Older Sibling With Autism or ADHD Raises Risk for Younger Children

In this study using 2 sets of population-based medical records, researchers found that children whose older brother or sister had autism were 30 times more likely to receive the same diagnosis and 3.7 times more likely to be diagnosed with ADHD than children whose older sibling did not have either disorder. Led by Meghan Miller, PhD, of the University of California, Davis MIND Institute, the team discovered that similarly, children with an older sibling who had ADHD were 13 times more likely to receive an ADHD diagnosis and 4.4 times more likely to be diagnosed with autism than children in the control group, they wrote in JAMA Pediatrics.



ADHD prescriptions are going up, but that doesn’t mean we’re over-medicating

The Australian Atlas for Healthcare Variation, released today, shows around 14,000 prescriptions were dispensed per 100,000 children aged 17 and under in 2016-17, compared with around 11,000 in 2013-14...So far, we have found only one in four children who met full ADHD criteria were taking medication at age ten. So it looks like, if anything, more children with ADHD should be referred for assessment and consideration of management options.



There May Be A Link Between Mom’s Postpartum Depression & ADHD In Kids, Study Says

A new study is highlighting why people need to continue building awareness around mental health, though, after finding that there may be a link between mom's postpartum depression and ADHD. This doesn't mean moms are to blame, but points to the importance of caring for moms' postnatal mental health.



Avoiding Tasks and ADHD

ADHD is a condition that’s as much about what you don’t do as what you do. Avoiding tasks that are unpleasant or simply uninteresting is a common sign of ADHD. The DSM diagnostic manual refers to this symptom as avoiding “tasks that require sustained mental effort.” Many people with ADHD report that it extends to tasks that are just tedious, like household chores, even if they don’t require a brilliant cognitive effort.



Air Force Admits Nearly 2,000 Airmen Under Medical Waiver Policy

The U.S. Air Force has admitted nearly 2,000 recruits on medical waivers for eczema, asthma, attention-deficit/hyperactivity disorder and other learning disabilities since a new medical policy went into effect nearly two years ago, according to recent statistics from the Air Force Surgeon General's office...More than 880 applicants received waivers for ADHD or a learning disability, the most given out for any condition.



Some hyperactive kids may have sleep apnea, not ADHD

When Kian Yazdani was in Grade 1, it was clear something was wrong. He was often upset in the morning, and his teachers reported that he had angry outbursts at school. Doctors suggested ADHD as the culprit, but Melody Yazdani wasn’t so sure. Noting that her son had dark circles under his eyes, she started doing her own research.



How Cisco’s Former CEO Turned A Secret ‘Disability’ Into His Greatest Strength
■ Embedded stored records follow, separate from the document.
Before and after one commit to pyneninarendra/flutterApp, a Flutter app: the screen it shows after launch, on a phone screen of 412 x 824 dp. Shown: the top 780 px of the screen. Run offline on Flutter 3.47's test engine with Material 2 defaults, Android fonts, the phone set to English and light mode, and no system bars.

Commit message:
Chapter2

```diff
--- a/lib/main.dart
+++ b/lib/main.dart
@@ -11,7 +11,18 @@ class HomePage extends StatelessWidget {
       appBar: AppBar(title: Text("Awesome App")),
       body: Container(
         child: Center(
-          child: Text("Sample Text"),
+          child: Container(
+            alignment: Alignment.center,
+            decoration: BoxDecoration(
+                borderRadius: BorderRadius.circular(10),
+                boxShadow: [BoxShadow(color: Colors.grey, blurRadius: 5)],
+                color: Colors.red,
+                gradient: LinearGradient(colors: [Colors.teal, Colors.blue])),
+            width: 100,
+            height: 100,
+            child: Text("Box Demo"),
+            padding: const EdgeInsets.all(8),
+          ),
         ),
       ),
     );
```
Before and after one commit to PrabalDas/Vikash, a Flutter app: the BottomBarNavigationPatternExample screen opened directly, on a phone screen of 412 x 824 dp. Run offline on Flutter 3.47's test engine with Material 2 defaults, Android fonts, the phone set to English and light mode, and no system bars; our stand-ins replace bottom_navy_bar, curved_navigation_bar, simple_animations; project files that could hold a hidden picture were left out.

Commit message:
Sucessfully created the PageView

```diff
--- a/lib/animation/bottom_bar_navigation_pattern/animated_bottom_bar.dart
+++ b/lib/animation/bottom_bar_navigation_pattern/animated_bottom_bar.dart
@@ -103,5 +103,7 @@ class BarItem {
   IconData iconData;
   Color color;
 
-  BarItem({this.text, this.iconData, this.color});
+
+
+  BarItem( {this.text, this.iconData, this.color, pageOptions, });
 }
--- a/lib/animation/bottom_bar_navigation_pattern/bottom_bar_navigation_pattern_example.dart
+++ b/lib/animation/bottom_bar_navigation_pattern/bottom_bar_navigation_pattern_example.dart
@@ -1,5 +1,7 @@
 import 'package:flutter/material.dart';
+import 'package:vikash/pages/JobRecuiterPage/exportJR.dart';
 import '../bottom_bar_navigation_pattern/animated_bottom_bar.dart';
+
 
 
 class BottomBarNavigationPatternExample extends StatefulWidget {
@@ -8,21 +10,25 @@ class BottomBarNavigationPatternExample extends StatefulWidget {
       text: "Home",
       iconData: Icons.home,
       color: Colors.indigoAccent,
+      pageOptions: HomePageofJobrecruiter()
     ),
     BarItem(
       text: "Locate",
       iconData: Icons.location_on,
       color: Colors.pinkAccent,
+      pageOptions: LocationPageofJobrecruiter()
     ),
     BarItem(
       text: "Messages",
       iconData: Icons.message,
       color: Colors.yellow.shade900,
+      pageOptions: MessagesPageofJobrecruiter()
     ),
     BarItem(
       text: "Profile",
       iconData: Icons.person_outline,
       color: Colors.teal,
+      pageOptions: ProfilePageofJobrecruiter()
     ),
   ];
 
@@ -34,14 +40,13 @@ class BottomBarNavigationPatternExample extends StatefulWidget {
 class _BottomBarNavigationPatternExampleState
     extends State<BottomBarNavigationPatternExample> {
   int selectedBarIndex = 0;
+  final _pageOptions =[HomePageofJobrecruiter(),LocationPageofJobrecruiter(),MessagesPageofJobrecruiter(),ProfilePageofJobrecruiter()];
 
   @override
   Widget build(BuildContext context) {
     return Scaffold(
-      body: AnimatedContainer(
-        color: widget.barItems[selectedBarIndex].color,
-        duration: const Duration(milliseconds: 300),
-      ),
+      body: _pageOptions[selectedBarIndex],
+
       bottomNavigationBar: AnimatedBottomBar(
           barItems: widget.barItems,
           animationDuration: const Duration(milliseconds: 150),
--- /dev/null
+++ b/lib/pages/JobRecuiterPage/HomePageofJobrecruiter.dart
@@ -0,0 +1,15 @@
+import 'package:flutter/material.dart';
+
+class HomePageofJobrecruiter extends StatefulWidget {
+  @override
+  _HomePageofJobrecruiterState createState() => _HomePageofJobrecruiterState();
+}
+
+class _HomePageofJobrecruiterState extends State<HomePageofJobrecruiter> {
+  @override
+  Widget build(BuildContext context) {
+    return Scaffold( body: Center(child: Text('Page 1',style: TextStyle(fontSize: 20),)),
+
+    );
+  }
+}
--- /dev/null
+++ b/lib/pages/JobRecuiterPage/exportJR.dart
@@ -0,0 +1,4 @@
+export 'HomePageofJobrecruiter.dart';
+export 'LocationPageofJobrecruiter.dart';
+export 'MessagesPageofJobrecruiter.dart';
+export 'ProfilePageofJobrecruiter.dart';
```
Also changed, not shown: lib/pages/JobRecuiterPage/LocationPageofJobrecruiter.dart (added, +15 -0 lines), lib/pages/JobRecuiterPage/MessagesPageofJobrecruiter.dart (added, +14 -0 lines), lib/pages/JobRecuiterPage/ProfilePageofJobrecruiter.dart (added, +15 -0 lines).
During a recent conversation with legendary Cisco CEO, John Chambers, he leaned closer to me and said, “My hands sweat to this day when I talk about it.” It is growing up with dyslexia. Chambers can speak confidently to an audience of 10,000 people with presidents or prime ministers by his side, but talking about dyslexia still brings up painful childhood memories of kids laughing in class when he tried to read.



High-Dose Antipsychotics Raise Kids’ Risk of Unexpected Death

Investigators at Vanderbilt University Medical Center in Nashville, Tennessee, found the risk of death associated with off-label antipsychotic use at doses higher than 50 mg in patients age 5 to 24 years was 3.5-fold greater than their counterparts not receiving antipsychotics. Child and adolescent psychiatrists already exercise "a great deal of caution" when prescribing antipsychotics in young people and can refer to guidelines for evaluation and monitoring when using these drugs, lead author, Wayne A. Ray, PhD, professor, Department of Health Policy, Vanderbilt University School of Medicine, Nashville, told Medscape Medical News.